The answer should be one number: the count of lines in the listing below with "LinkContainer" in them.

### The input ###

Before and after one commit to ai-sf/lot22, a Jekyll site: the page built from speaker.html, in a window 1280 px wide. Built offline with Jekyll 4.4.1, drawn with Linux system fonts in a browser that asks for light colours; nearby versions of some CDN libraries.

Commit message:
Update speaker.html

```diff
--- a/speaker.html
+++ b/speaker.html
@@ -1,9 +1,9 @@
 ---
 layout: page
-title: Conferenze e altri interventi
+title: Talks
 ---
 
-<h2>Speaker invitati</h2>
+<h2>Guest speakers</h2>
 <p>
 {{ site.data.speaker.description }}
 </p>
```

###
### The input ###

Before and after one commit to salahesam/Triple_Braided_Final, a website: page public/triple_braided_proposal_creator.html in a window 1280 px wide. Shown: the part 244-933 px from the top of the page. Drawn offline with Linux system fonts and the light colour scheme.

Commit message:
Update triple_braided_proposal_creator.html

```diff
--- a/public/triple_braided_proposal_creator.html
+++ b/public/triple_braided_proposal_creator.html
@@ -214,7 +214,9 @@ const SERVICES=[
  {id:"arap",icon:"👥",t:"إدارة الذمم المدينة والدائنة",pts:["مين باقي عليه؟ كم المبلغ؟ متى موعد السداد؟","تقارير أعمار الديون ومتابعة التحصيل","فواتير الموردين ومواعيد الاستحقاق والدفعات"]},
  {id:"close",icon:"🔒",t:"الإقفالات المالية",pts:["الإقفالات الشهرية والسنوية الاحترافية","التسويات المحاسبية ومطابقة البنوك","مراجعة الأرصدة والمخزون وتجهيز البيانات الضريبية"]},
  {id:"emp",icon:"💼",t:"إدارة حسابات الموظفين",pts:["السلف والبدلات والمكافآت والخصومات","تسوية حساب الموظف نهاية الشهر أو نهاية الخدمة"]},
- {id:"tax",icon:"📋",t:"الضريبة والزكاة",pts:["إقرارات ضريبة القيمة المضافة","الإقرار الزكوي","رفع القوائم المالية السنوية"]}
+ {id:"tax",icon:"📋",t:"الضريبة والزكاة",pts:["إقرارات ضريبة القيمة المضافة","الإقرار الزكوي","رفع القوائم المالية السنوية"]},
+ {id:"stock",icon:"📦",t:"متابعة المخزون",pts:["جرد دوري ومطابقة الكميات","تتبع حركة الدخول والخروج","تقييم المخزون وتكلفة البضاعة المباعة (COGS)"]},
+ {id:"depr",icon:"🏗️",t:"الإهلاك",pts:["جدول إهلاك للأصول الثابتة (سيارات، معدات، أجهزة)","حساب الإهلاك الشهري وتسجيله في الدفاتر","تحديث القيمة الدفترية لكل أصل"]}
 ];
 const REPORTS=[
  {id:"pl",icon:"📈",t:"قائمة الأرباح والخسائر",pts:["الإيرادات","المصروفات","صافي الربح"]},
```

###
### The input ###

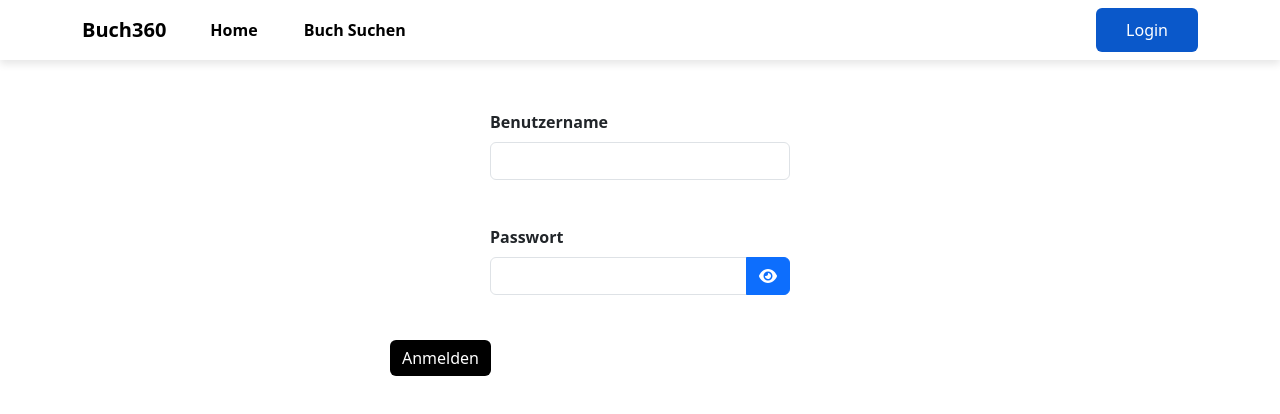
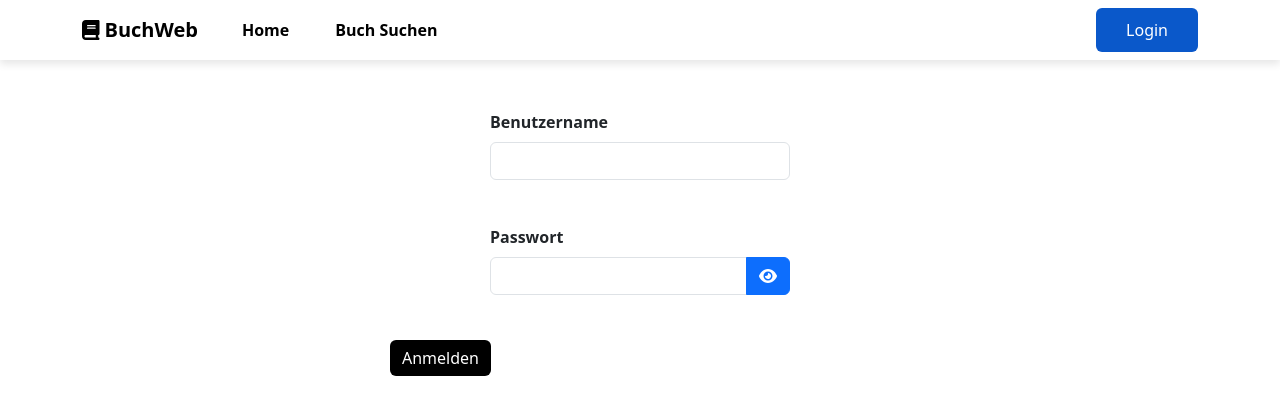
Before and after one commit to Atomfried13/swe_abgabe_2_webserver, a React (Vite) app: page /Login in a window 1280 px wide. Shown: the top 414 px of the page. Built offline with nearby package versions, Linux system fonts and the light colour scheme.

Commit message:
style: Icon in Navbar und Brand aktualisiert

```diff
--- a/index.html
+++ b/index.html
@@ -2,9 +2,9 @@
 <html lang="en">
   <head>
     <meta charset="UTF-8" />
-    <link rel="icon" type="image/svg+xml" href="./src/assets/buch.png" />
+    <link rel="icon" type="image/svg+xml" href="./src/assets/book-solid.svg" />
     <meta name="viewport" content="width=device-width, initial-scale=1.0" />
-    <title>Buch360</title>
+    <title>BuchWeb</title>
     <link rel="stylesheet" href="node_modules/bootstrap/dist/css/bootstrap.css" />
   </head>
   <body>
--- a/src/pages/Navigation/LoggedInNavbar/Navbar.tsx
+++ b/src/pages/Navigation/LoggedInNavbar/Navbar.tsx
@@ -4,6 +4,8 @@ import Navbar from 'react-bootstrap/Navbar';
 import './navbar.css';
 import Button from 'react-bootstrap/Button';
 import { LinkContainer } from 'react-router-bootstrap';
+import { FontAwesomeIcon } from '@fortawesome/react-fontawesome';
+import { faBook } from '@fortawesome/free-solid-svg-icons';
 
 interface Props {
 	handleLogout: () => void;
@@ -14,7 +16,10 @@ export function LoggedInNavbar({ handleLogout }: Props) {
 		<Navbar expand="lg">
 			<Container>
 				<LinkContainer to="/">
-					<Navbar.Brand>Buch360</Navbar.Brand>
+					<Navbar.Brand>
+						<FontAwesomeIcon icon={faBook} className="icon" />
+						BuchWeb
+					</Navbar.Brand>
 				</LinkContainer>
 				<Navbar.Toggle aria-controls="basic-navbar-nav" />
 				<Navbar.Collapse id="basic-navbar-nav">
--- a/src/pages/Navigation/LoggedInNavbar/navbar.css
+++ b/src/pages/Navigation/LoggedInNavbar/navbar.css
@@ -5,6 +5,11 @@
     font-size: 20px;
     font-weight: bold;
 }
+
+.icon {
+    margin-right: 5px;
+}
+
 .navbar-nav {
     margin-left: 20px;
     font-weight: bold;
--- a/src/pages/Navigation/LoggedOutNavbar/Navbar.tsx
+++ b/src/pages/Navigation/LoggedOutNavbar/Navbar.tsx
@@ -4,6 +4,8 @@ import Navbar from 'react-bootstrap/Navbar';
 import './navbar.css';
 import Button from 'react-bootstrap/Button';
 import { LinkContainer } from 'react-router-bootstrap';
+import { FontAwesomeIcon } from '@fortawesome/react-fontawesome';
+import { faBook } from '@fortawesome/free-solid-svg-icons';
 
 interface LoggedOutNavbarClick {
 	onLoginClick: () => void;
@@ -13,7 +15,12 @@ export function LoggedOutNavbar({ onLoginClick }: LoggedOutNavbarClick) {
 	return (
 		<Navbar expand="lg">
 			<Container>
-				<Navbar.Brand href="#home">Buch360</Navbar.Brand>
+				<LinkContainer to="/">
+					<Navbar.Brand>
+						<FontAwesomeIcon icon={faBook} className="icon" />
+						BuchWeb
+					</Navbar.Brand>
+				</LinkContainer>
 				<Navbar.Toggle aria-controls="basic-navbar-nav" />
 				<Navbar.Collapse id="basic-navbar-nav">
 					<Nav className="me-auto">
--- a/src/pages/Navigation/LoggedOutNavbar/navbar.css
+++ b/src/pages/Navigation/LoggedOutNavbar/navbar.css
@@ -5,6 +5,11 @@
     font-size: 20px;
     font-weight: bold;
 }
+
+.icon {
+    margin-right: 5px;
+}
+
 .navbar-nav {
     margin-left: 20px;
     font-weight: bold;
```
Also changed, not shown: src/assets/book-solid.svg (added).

###

The completed task:
6